The range of ecosystem services these vents and seeps provide is just barely beginning to be understood, researchers said in their report. As many of these habitats fall outside of territorial waters, vent and seep conservation will require international collaboration and cooperation if they are going to continue to provide ecosystem benefits. Contributors to this report included researchers from the Scripps Institution of Oceanography, Florida State University, the National Institute of Water and Atmospheric Research in New Zealand, University of the Azores, Temple University, Universidade de Aveiro, the U.S. Geological Survey, University of the West Indies, Dalhousie University, University of Victoria, Duke University, Ghent University and the University of Hawaii at Manoa.
Siehe hierzu auch Artikel in Spiegel Online aus dem Oktober 2016:
Küste der USA: Es blubbert aus dem Meeresboden
Vor den USA strömen gewaltige Mengen Gas aus dem Meeresgrund.
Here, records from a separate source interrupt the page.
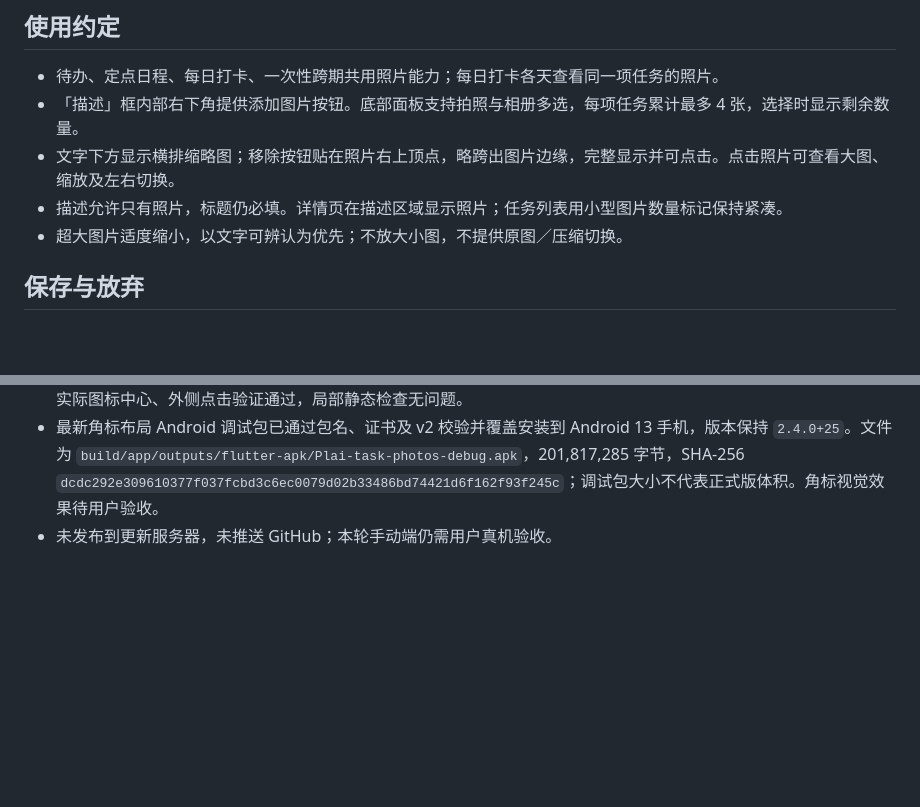
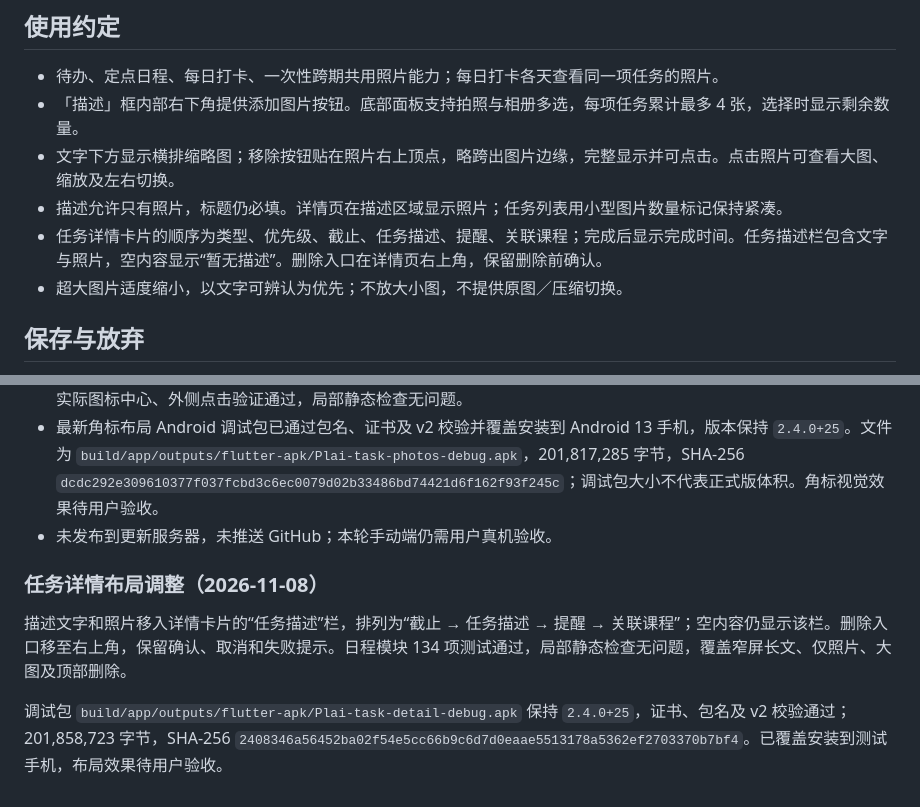
Before and after one commit to JiShuai-183/Plai, a Markdown page: docs/日程描述照片.md, 2 parts joined by grey strips. Drawn GitHub-style; blank space fills up the shorter version.

```diff
--- a/docs/日程描述照片.md
+++ b/docs/日程描述照片.md
@@ -8,6 +8,7 @@
 - 「描述」框内部右下角提供添加图片按钮。底部面板支持拍照与相册多选，每项任务累计最多 4 张，选择时显示剩余数量。
 - 文字下方显示横排缩略图；移除按钮贴在照片右上顶点，略跨出图片边缘，完整显示并可点击。点击照片可查看大图、缩放及左右切换。
 - 描述允许只有照片，标题仍必填。详情页在描述区域显示照片；任务列表用小型图片数量标记保持紧凑。
+- 任务详情卡片的顺序为类型、优先级、截止、任务描述、提醒、关联课程；完成后显示完成时间。任务描述栏包含文字与照片，空内容显示“暂无描述”。删除入口在详情页右上角，保留删除前确认。
 - 超大图片适度缩小，以文字可辨认为优先；不放大小图，不提供原图／压缩切换。
 
 ## 保存与放弃
@@ -57,3 +58,9 @@ AI 创建／修改附图已接入开发代码，见 [AI 日程照片](AI日程
 - 用户已确认相册与拍照入口均正常。随后将移除角标中心对齐照片右上顶点，保留外侧圆形区域点击；25 项照片测试及实际图标中心、外侧点击验证通过，局部静态检查无问题。
 - 最新角标布局 Android 调试包已通过包名、证书及 v2 校验并覆盖安装到 Android 13 手机，版本保持 `2.4.0+25`。文件为 `build/app/outputs/flutter-apk/Plai-task-photos-debug.apk`，201,817,285 字节，SHA-256 `dcdc292e309610377f037fcbd3c6ec0079d02b33486bd74421d6f162f93f245c`；调试包大小不代表正式版体积。角标视觉效果待用户验收。
 - 未发布到更新服务器，未推送 GitHub；本轮手动端仍需用户真机验收。
+
+### 任务详情布局调整（2026-11-08）
+
+描述文字和照片移入详情卡片的“任务描述”栏，排列为“截止 → 任务描述 → 提醒 → 关联课程”；空内容仍显示该栏。删除入口移至右上角，保留确认、取消和失败提示。日程模块 134 项测试通过，局部静态检查无问题，覆盖窄屏长文、仅照片、大图及顶部删除。
+
+调试包 `build/app/outputs/flutter-apk/Plai-task-detail-debug.apk` 保持 `2.4.0+25`，证书、包名及 v2 校验通过；201,858,723 字节，SHA-256 `2408346a56452ba02f54e5cc66b9c6d7d0eaae5513178a5362ef2703370b7bf4`。已覆盖安装到测试手机，布局效果待用户验收。
```
Also changed, not shown: docs/AI日程照片.md (+2 -2 lines).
Ein Tauchroboter spürte 500 Quellen auf – daneben erstaunliche Lebewesen.
“Es scheint, dass die gesamte Küste vor Washington, Oregon und Kalifornien eine gigantische Methanquelle ist”, sagt der Meeresforscher Robert Ballard. Er und seine Kollegen haben vor der US-Westküste 500 sprudelnde Methanquellen im Meeresboden entdeckt. Das Team um Ballard, der durch die Entdeckung des “Titanic”-Wracks bekannt wurde, hatte den Fund im Sommer vom Forschungsschiff “Nautilus” aus mithilfe zweier ferngesteuerter Unterwasser-Rover gemacht.
Weiterlesen auf Spiegel Online